72. Bishop KN, Holmes RK, Sheehy AM, Davidson NO, Cho SJ, et al. Cytidine deamination of retroviral DNA by diverse APOBEC proteins. Curr Biol. 2004;2004. 14:1392–6. [PubMed]
73. Bishop KN, Holmes RK, Sheehy AM, Malim MH. APOBEC-mediated editing of viral RNA. 2004;305:645. [PubMed]
74. Reed SE, Staley EM, Mayginnes JP, Pintel DJ, Tullis GE. Transfection of mammalian cells using linear polyethylenimine is a simple and effective means of producing recombinant adeno-associated virus vectors. J Virol Methods. 2006;138:85–98. [PubMed]
75. Tseng WC, Haselton FR, Giorgio TD. Transfection by cationic liposomes using simultaneous single cell measurements of plasmid delivery and transgene expression. J Biol Chem. 1997;272:25641–7. [PubMed]
76. Staden R, Beal KF, Bonfield JK. The Staden package. Methods Mol Biol. 2000;132:115–30. [PubMed]
77. Rose PP, Korber BT. Detecting hypermutations in viral sequences with an emphasis on G→A hypermutation. Bioinformatics. 2000;16:400–1. [PubMed]
78. Kijak GH, Janini LM, Tovanabutra S, Sanders-Buell E, Arroyo MA. Variable contexts and levels of hypermutation in HIV-1 proviral genomes recovered from primary peripheral blood mononuclear cells. Virology. 2008;376:101–11. [PubMed]
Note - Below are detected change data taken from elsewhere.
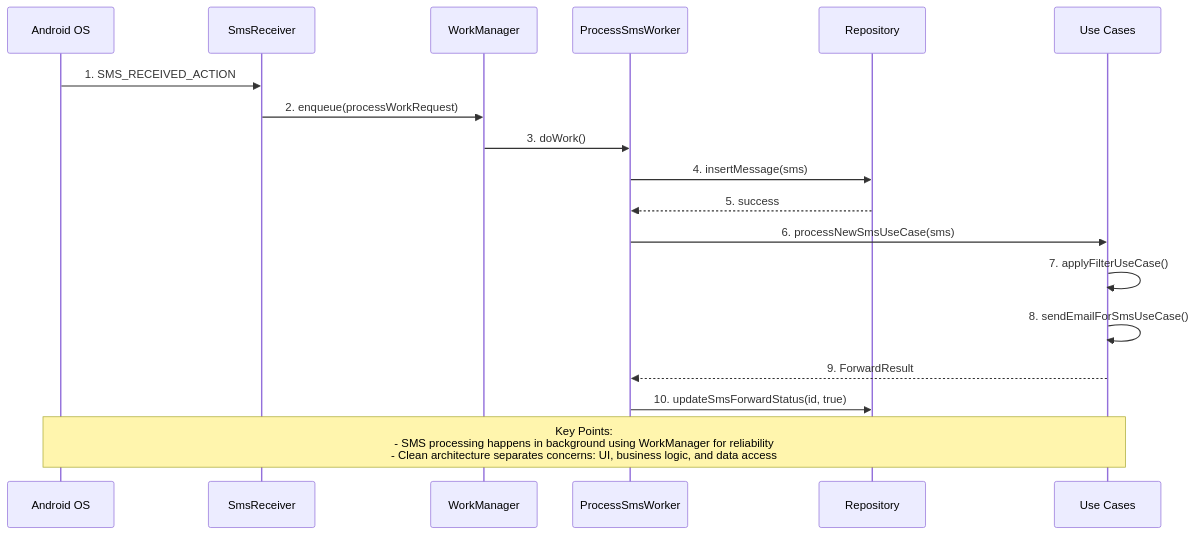
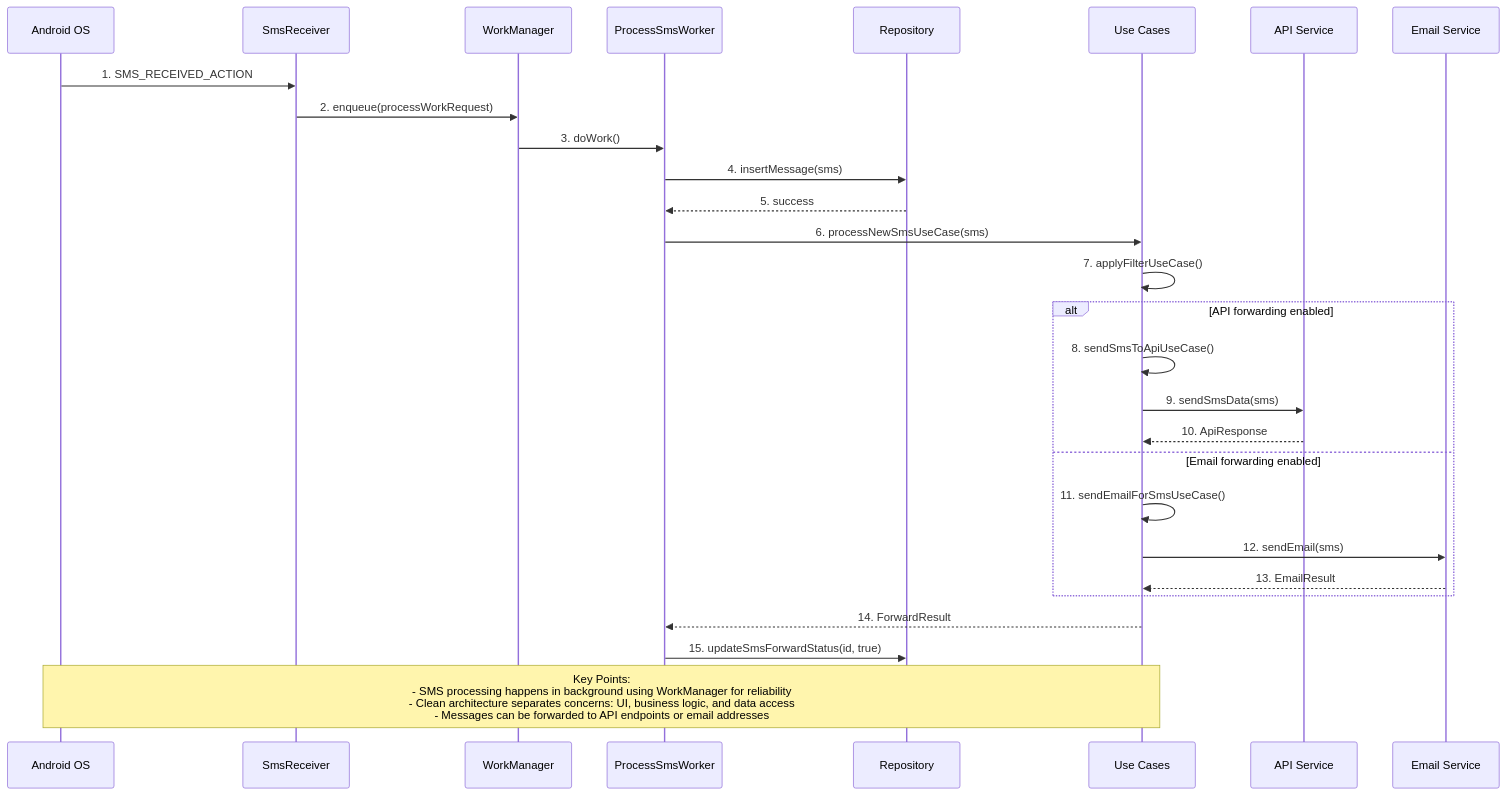
Before and after one commit to emrepbu/SMSGateway: the diagram in README.md, drawn with Mermaid. The commit also changed other lines of this file, not shown here.

First line of the commit message:
refactor: Update README for API integration feature

````diff
--- a/README.md
+++ b/README.md
@@ -52,22 +58,34 @@
 ```mermaid
 sequenceDiagram
-    participant OS as Android OS
-    participant SR as SmsReceiver
-    participant WM as WorkManager
-    participant PW as ProcessSmsWorker
-    participant Repo as Repository
-    participant UC as Use Cases
+  participant OS as Android OS
+  participant SR as SmsReceiver
+  participant WM as WorkManager
+  participant PW as ProcessSmsWorker
+  participant Repo as Repository
+  participant UC as Use Cases
+  participant API as API Service
+  participant Email as Email Service
 
-    OS->>SR: 1. SMS_RECEIVED_ACTION
-    SR->>WM: 2. enqueue(processWorkRequest)
-    WM->>PW: 3. doWork()
-    PW->>Repo: 4. insertMessage(sms)
-    Repo-->>PW: 5. success
-    PW->>UC: 6. processNewSmsUseCase(sms)
-    UC->>UC: 7. applyFilterUseCase()
-    UC->>UC: 8. sendEmailForSmsUseCase()
-    UC-->>PW: 9. ForwardResult
-    PW->>Repo: 10. updateSmsForwardStatus(id, true)
-    
-    Note over OS,UC: Key Points:<br/>- SMS processing happens in background using WorkManager for reliability<br/>- Clean architecture separates concerns: UI, business logic, and data access
+  OS->>SR: 1. SMS_RECEIVED_ACTION
+  SR->>WM: 2. enqueue(processWorkRequest)
+  WM->>PW: 3. doWork()
+  PW->>Repo: 4. insertMessage(sms)
+  Repo-->>PW: 5. success
+  PW->>UC: 6. processNewSmsUseCase(sms)
+  UC->>UC: 7. applyFilterUseCase()
+
+  alt API forwarding enabled
+    UC->>UC: 8. sendSmsToApiUseCase()
+    UC->>API: 9. sendSmsData(sms)
+    API-->>UC: 10. ApiResponse
+  else Email forwarding enabled
+    UC->>UC: 11. sendEmailForSmsUseCase()
+    UC->>Email: 12. sendEmail(sms)
+    Email-->>UC: 13. EmailResult
+  end
+
+  UC-->>PW: 14. ForwardResult
+  PW->>Repo: 15. updateSmsForwardStatus(id, true)
+
+  Note over OS,UC: Key Points:<br/>- SMS processing happens in background using WorkManager for reliability<br/>- Clean architecture separates concerns: UI, business logic, and data access<br/>- Messages can be forwarded to API endpoints or email addresses
 ```
````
Articles from PLoS Genetics are provided here courtesy of
Public Library of Science